"Into the Rabbit Hole - An Image Journey"

Digital Imagers Meeting

Sunday December 2, 2007 at 1:15, Pitt Scaife Hall, Room 1102

The art of seeing beyond what the eye takes in.
The camera intrigues me as a tool that can assist in seeing more, seeing beyond, seeing beneath, seeing through the "reality" that presents itself to our naked eyes.


I have been seriously capturing images for nearly forty years. Beginning with my time in West Africa with the Peace Corps, I have been enthralled with the process of focusing light and fixing images on light-sensitive materials; of “capturing the moment.” As I gained more experience, I became enthralled with the ability of the camera to “see beyond what the eye takes in.” By selective framing, the use of reflections and by changing settings and filters, the camera can help transport us through and beyond the “bery moment” into the eternity that lies at the heart of human aspirations.

Largely self-taught, I have received guidance from a number of artist friends and personally studied the work of some of the great photographers. I have paid particular attention to the great street photographers (Atget, Brassai, Brandt, Cartier-Bresson, Evans, Hine, Koudelko, Lang) and art photographers (Steiglitz, Steichen) and the work produced under Roy Stryker at the Farm Security Administration and the documentation of Pittsburgh’s Renaissance in the 1950’s.

In 1971, I was among the early members of the Pittsburgh Filmmakers Association where I learned still darkroom techniques and the basics of studio lighting.
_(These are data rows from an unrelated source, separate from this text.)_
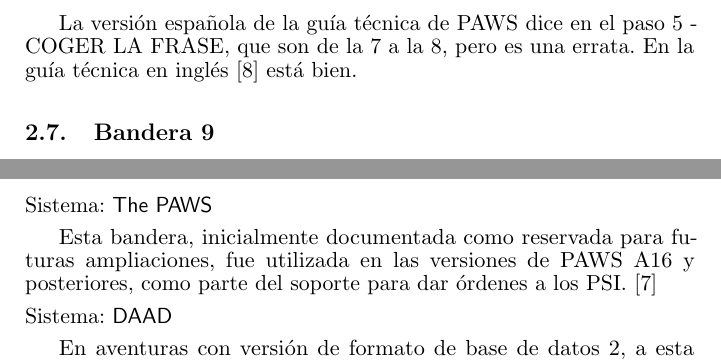
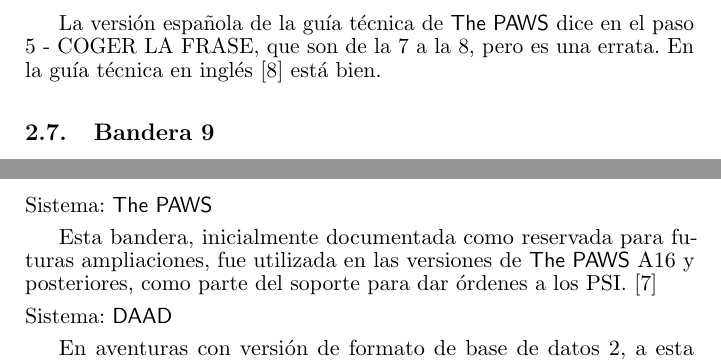
Before and after one commit to daad-adventure-writer/NAPS, a LaTeX paper (tex/paws.tex): two parts of pages 7 and 13 of 21, joined at a grey line, cut so that both start at the same text. Compiled offline with pdfLaTeX; the source files are stored in an older character set and shown here as Unicode.

Commit message:
Poner nombres de los sistemas con comandos en la guía

```diff
--- a/tex/paws.tex
+++ b/tex/paws.tex
@@ -102,7 +102,7 @@
 
 Estas banderas son decrementadas en una unidad por el intérprete cada vez que intenta obtener una frase para ejecutar.
 
-La versión española de la guía técnica de PAWS dice en el paso 5 - COGER LA FRASE, que son de la 7 a la 8, pero es una errata. En la guía técnica en inglés \cite{PawsPC} está bien.
+La versión española de la guía técnica de \paw dice en el paso 5 - COGER LA FRASE, que son de la 7 a la 8, pero es una errata. En la guía técnica en inglés \cite{PawsPC} está bien.
 
 \subsection{Bandera 9}
 
@@ -350,7 +350,7 @@
 
 \sistema{\paw}
 
-Esta bandera, inicialmente documentada como reservada para futuras ampliaciones, fue utilizada en las versiones de PAWS A16 y posteriores, como parte del soporte para dar órdenes a los PSI. \cite{PawsSupl}
+Esta bandera, inicialmente documentada como reservada para futuras ampliaciones, fue utilizada en las versiones de \paw A16 y posteriores, como parte del soporte para dar órdenes a los PSI. \cite{PawsSupl}
 
 \sistema{\daad}
 
```
Also changed, not shown: tex/paws.tex (6 more changed lines).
In late 1972, I staged a performance of my slide-movie, “Push.” I subsequently moved to super 8 motion picture film and made several films in the medium, including “How to Beautify the Ghetto,” a short film with a modicum of corporate sponsorship that was made for the Homewood Brushton Neighborhood Association.

My work may be seen at: